OTP Bank denies Orban’s holiday visit on private island in the Adriatic Sea
Viktor Orbán, Prime Minister of Hungary visited the private island of Sándor Csányi, CEO of OTP Bank, where he arrived in a black helicopter – Croatian news outlets rumored in August. Answering our questions, OTP Bank denied having any guests this summer on the island of Smokvica Vela, which is indeed leased by the Croatian subsidiary of the Balansz Real Estate Fund managed by the largest Hungarian financial institute.
Croatian press recently reported that the Croatian island Smokvica Vela was leased by OTP Bank, and Prime Minister of Hungary, Viktor Orbán might have spent his summer holiday there, arriving in a black helicopter.
Smokvica Vela is a small and uninhabited Croatian island in the Adriatic Sea, located southeast of Kornat. The picturesque island features luxury properties, sports fields and restaurants, some former military objects, and it is closed to the general public.
The island is owned by the Croatian state, and earlier was leased by Ivica Todoric, former owner and chairman of Agrokor, the largest privately owned company in Croatia. According to the forementioned croatian press report, Sándor Csányi, CEO of OTP Bank was a frequent guest on the private island when it was rented by Todoric.
However, Todoric gave up the island recently, and it was offered to new investors. The new renter is a croatian subsidiary of OTP Bank, which leased the island for 6 million croatian kunas (approximately 260 million forints or 900.000 USD) for 30 years – Croatian daily Jutarnij List reported in 2018.
We wanted to learn more about the island and it’s guests, so we contacted the OTP Communications Department to ask the following questions:
- Did Viktor Orbán or any other Hungarian politician spend their summer holiday on Smokvica Vela?
- What are OTP’s plans for the island?
- How much is the annual rent of the island?
- Who can visit the island and under what conditions?
While OTP Bank’s Communications and Public Relations Department did not specifically answer our questions, they provided the following official reply via email:
“The island Smokvica Vela is the property of the Republic of Croatia, and the owner of the right to lease the island is ZELENA NEKRETNINA doo, which is owned by the Balansz Real Estate Fund.
The ownership structure of OTP Bank is public: Sándor Csányi does not have a controlling interest in OTP Bank Plc. or OTP Group, therefore it is not correct to say that the Croatian island Smokvica Vela leased by Balansz Real Estate Fund is the property of Sándor Csányi in any way.
The owners of Balansz Real Estate Fund are investment unit holders, among whom Sándor Csányi is not a controlling shareholder either.
Due to developments on the island, it has not yet welcomed guests in the summer of 2019 and the subsequent months.
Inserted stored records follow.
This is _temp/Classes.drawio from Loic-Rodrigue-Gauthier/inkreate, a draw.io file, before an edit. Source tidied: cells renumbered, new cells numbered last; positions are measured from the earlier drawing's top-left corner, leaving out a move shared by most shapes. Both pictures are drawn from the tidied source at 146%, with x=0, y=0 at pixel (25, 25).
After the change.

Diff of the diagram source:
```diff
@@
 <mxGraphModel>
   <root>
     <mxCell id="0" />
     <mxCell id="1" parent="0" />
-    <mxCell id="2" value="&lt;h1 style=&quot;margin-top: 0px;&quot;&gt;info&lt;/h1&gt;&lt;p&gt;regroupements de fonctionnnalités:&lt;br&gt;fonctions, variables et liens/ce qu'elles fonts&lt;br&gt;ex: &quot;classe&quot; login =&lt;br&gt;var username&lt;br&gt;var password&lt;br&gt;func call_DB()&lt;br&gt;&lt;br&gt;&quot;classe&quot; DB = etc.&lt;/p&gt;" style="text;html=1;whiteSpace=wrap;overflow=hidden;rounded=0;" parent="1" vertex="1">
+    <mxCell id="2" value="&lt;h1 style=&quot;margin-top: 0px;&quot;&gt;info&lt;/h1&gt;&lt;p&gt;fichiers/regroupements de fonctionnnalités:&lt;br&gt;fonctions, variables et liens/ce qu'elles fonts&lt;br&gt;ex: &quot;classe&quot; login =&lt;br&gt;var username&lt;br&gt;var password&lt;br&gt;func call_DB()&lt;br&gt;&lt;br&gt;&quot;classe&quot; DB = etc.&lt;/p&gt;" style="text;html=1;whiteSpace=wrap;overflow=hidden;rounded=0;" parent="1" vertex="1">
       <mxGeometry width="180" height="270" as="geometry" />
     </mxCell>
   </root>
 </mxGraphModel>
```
Services on the island are expected to be available next summer.”
However, if Sándor Csányi really rented the island (what is clearly not the case according to the statement above), it would not be surprising if Viktor Orbán visited it. The CEO of OTP maintains an outstandingly good relationship with the Prime Minister of Hungary.
For example, the Prime Minister was traveling to football matches and official visits flying an OTP-owned private airplane displaying the “Government of Hungary” label around the world.
The prime minister has probably flown aboard Hungarian bank OTP’s private jet (worth approx. HUF 11 billion) to soccer matches and official meetings several times. There is a video posted to Viktor Orban’s Facebook page showing his arrival to Berlin onboard this airplane (registered as HA-LKZ) to meet German Chancellor Angela Merkel.
Hungarian government officials claimed that these trips were presented to Orbán as a gift, Csányi later said in an interview that the PM always paid for the private jet flights. It is still not clear how the PM can afford such services designed for the super-rich only.
Viktor Orbán is also a frequent visitor in Croatia, he spent his summer holiday this year and last year as well in an undisclosed location at the Adriatic seashore.
Written and translated by Eszter Katus
You can read the original, Hungarian language story here.